You’ll also want to start practicing your writing when you communicate with potential faculty members. Even more important, you’ll want to start practicing how you respond to faculty feedback on your writing. The best mentor-mentee relationships in the capstone are facilitated on a strong foundation of respect and openness, particularly to the mentor’s feedback. The Writing Center offers some helpful blogs and podcasts about this topic, with the following lessons:
Track Your Progress via MyDR
If your program has migrated to MyDR—a system that tracks your progress and serves as a central location for your capstone work—you should familiarize yourself with that system. The Office of Research and Doctoral Services has a variety of MyDR guides to keep you educated.
Develop the Literature Review
One of the most time-intensive endeavors of the capstone proposal is writing the literature review. This large time commitment makes sense when considering the purpose of the literature review: to give your readers a full understanding of the evolution of scholarly research on your topic.
In your literature review you will:
- survey the scholarly landscape
- provide a synthesis of the issues, trends, and concepts
- possibly provide some historical background
Throughout the literature review, your emphasis should fall on the current scholarly conversation. This is why the rubric often specifies that you need resources from peer-reviewed journals, published within the last five years of your anticipated graduation date. It's in these recent, peer-reviewed journals that the scholarly debate is being carried out.
The literature review also shows the "gap" in the conversation, and how your own capstone study will fill that gap and contribute to the scholarly knowledge. This is where you make the case for the importance and usefulness for your own work. The current Writing Center capstone webinar geared toward students writing their lit reviews is “Reviewing the Literature and Incorporating Previous Research.”
Additional Literature Review Resources:
Consider a Writing Workshop
If you’re seeking guidance on your writing, consider one of Walden’s writing workshops, offered within the Office of Academic Support, where you’ll receive writing-related guidance from writing faculty that is catered toward your scholarly interests and the general timeline of your doctoral work.
Learn More About Each Doctoral Writing Workshop
Formulate Your Methodology
There’s no particular order to writing your capstone. Some students choose to write their literature review before they consider the methods they’ll use to study their topic; others write those sections or chapters (roughly) simultaneously. Whatever your choice, it’s good to know some of the university expectations on writing about methods.
- The Office of Research and Doctoral Services’s tutorials on research methods,
- The Writing Center’s webinar on Discussing Procedure and Justifying Design: Writing about Methods and on Presenting Data and Describing Analysis,
- The Library’s resources on methodology, including directions on how to search for an article by method and instructions on how to find a particular instrument for your research, and
- Workshop on Revising and Editing the Methods Section from the Academic Skills Center.
- Methodology Advice Office Hours
Remember, too, to continue using the Historical Alignment Tool to ensure that your capstone elements stay aligned.
Prepare for the Proposal Defense

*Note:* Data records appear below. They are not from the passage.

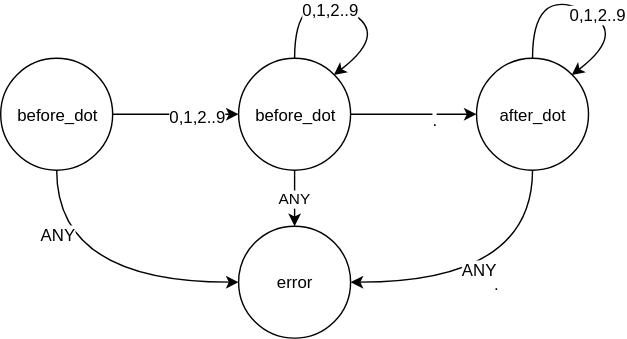
Earlier version of the draw.io export doc/float.svg (paulsonkoly/mealy). Source tidied: cells renumbered, new cells last; positions are measured from the earlier drawing's top-left corner, leaving out a move shared by most shapes. Source of this version:
```xml
<mxGraphModel background="#ffffff">
  <root>
    <mxCell id="0" />
    <mxCell id="1" parent="0" />
    <mxCell id="2" value="before_dot" style="ellipse;whiteSpace=wrap;html=1;" parent="1" vertex="1">
      <mxGeometry x="170" y="50" width="80" height="80" as="geometry" />
    </mxCell>
    <mxCell id="3" style="curved=1;endArrow=classic;html=1;exitX=0.5;exitY=0;entryX=1;entryY=0;" parent="1" edge="1" source="2" target="2">
      <mxGeometry relative="1" as="geometry">
        <Array as="points">
          <mxPoint x="210" />
          <mxPoint x="280" y="30" />
        </Array>
      </mxGeometry>
    </mxCell>
    <mxCell id="4" value="0,1,2..9" style="text;html=1;align=center;verticalAlign=middle;labelBackgroundColor=#ffffff;" parent="3" vertex="1">
      <mxGeometry x="-0.6" y="-25" relative="1" as="geometry" />
    </mxCell>
    <mxCell id="5" value="after_dot" style="ellipse;whiteSpace=wrap;html=1;" parent="1" vertex="1">
      <mxGeometry x="340" y="50" width="80" height="80" as="geometry" />
    </mxCell>
    <mxCell id="6" style="curved=1;endArrow=classic;html=1;exitX=0.5;exitY=0;entryX=1;entryY=0;" parent="1" edge="1" source="5" target="5">
      <mxGeometry relative="1" as="geometry">
        <Array as="points">
          <mxPoint x="380" />
          <mxPoint x="450" y="30" />
        </Array>
      </mxGeometry>
    </mxCell>
    <mxCell id="7" value="0,1,2..9" style="text;html=1;align=center;verticalAlign=middle;labelBackgroundColor=#ffffff;" parent="6" vertex="1">
      <mxGeometry x="0.11" y="1" relative="1" as="geometry" />
    </mxCell>
    <mxCell id="8" style="endArrow=classic;html=1;entryX=0;entryY=0.5;exitX=1;exitY=0.5;" parent="1" edge="1" source="2" target="5">
      <mxGeometry relative="1" as="geometry" />
    </mxCell>
    <mxCell id="9" value="&lt;div&gt;.&lt;/div&gt;" style="text;html=1;align=center;verticalAlign=middle;labelBackgroundColor=#ffffff;" parent="8" vertex="1">
      <mxGeometry x="0.33" y="-3" relative="1" as="geometry" />
    </mxCell>
    <mxCell id="10" value="before_dot" style="ellipse;whiteSpace=wrap;html=1;" parent="1" vertex="1">
      <mxGeometry y="50" width="80" height="80" as="geometry" />
    </mxCell>
    <mxCell id="11" style="endArrow=classic;html=1;entryX=0;entryY=0.5;exitX=1;exitY=0.5;" parent="1" edge="1" source="10" target="2">
      <mxGeometry relative="1" as="geometry" />
    </mxCell>
    <mxCell id="12" value="0,1,2..9" style="text;html=1;align=center;verticalAlign=middle;labelBackgroundColor=#ffffff;" parent="11" vertex="1">
      <mxGeometry x="0.33" y="-1" relative="1" as="geometry" />
    </mxCell>
    <mxCell id="13" value="error" style="ellipse;whiteSpace=wrap;html=1;" parent="1" vertex="1">
      <mxGeometry x="170" y="170" width="80" height="80" as="geometry" />
    </mxCell>
    <mxCell id="14" style="curved=1;endArrow=classic;html=1;entryX=0;entryY=0.5;exitX=0.5;exitY=1;" parent="1" edge="1" source="10" target="13">
      <mxGeometry relative="1" as="geometry">
        <Array as="points">
          <mxPoint x="40" y="210" />
        </Array>
      </mxGeometry>
    </mxCell>
    <mxCell id="15" value="ANY" style="text;html=1;align=center;verticalAlign=middle;labelBackgroundColor=#ffffff;" parent="14" vertex="1">
      <mxGeometry x="-0.23" y="35" relative="1" as="geometry" />
    </mxCell>
    <mxCell id="16" style="curved=1;endArrow=classic;html=1;entryX=1;entryY=0.5;exitX=0.5;exitY=1;" parent="1" edge="1" source="5" target="13">
      <mxGeometry relative="1" as="geometry">
        <Array as="points">
          <mxPoint x="380" y="210" />
        </Array>
      </mxGeometry>
    </mxCell>
    <mxCell id="17" value="." style="text;html=1;align=center;verticalAlign=middle;labelBackgroundColor=#ffffff;" parent="16" vertex="1">
      <mxGeometry x="0.01" relative="1" as="geometry" />
    </mxCell>
    <mxCell id="18" value="ANY" style="text;html=1;align=center;verticalAlign=middle;labelBackgroundColor=#ffffff;" parent="16" vertex="1">
      <mxGeometry x="0.12" y="-9" relative="1" as="geometry">
        <mxPoint y="-1" as="offset" />
      </mxGeometry>
    </mxCell>
    <mxCell id="19" value="ANY" style="endArrow=classic;html=1;entryX=0.5;entryY=0;exitX=0.5;exitY=1;" parent="1" edge="1" source="2" target="13">
      <mxGeometry relative="1" as="geometry" />
    </mxCell>
  </root>
</mxGraphModel>
```
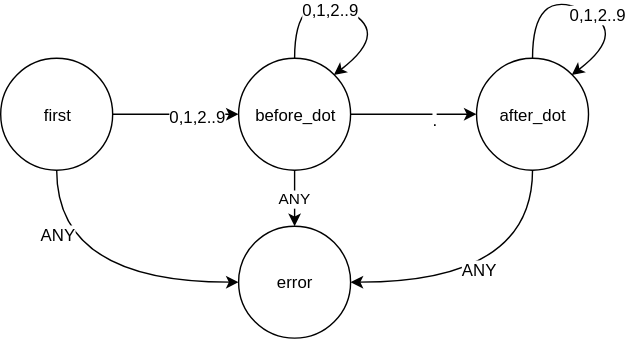
After the commit.

What changed in the source:
```diff
@@ -36,7 +36,7 @@
     <mxCell id="9" value="&lt;div&gt;.&lt;/div&gt;" style="text;html=1;align=center;verticalAlign=middle;labelBackgroundColor=#ffffff;" parent="8" vertex="1">
       <mxGeometry x="0.33" y="-3" relative="1" as="geometry" />
     </mxCell>
-    <mxCell id="10" value="before_dot" style="ellipse;whiteSpace=wrap;html=1;" parent="1" vertex="1">
+    <mxCell id="10" value="first" style="ellipse;whiteSpace=wrap;html=1;" parent="1" vertex="1">
       <mxGeometry y="50" width="80" height="80" as="geometry" />
     </mxCell>
     <mxCell id="11" style="endArrow=classic;html=1;entryX=0;entryY=0.5;exitX=1;exitY=0.5;" parent="1" edge="1" source="10" target="2">
@@ -65,9 +65,6 @@
         </Array>
       </mxGeometry>
     </mxCell>
-    <mxCell id="17" value="." style="text;html=1;align=center;verticalAlign=middle;labelBackgroundColor=#ffffff;" parent="16" vertex="1">
-      <mxGeometry x="0.01" relative="1" as="geometry" />
-    </mxCell>
     <mxCell id="18" value="ANY" style="text;html=1;align=center;verticalAlign=middle;labelBackgroundColor=#ffffff;" parent="16" vertex="1">
       <mxGeometry x="0.12" y="-9" relative="1" as="geometry">
         <mxPoint y="-1" as="offset" />
```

You will have two formal presentations for your capstone: once for your capstone proposal and once for your completed capstone. See below:
- Oral Defense Information from the Office of Student Research and Administration, including several audio-recorded presentations from past Walden students.
Get IRB Approval
Review by Walden’s Institutional Review Board (IRB) ensures that your capstone proposal meets university ethical requirements and U.S. federal regulations. Once site approval and IRB approval are obtained, data collection may begin, although be careful to follow the instructions you receive from the IRB office, as the approved protocol for your study may differ depending on the particular nature of your program or your capstone study.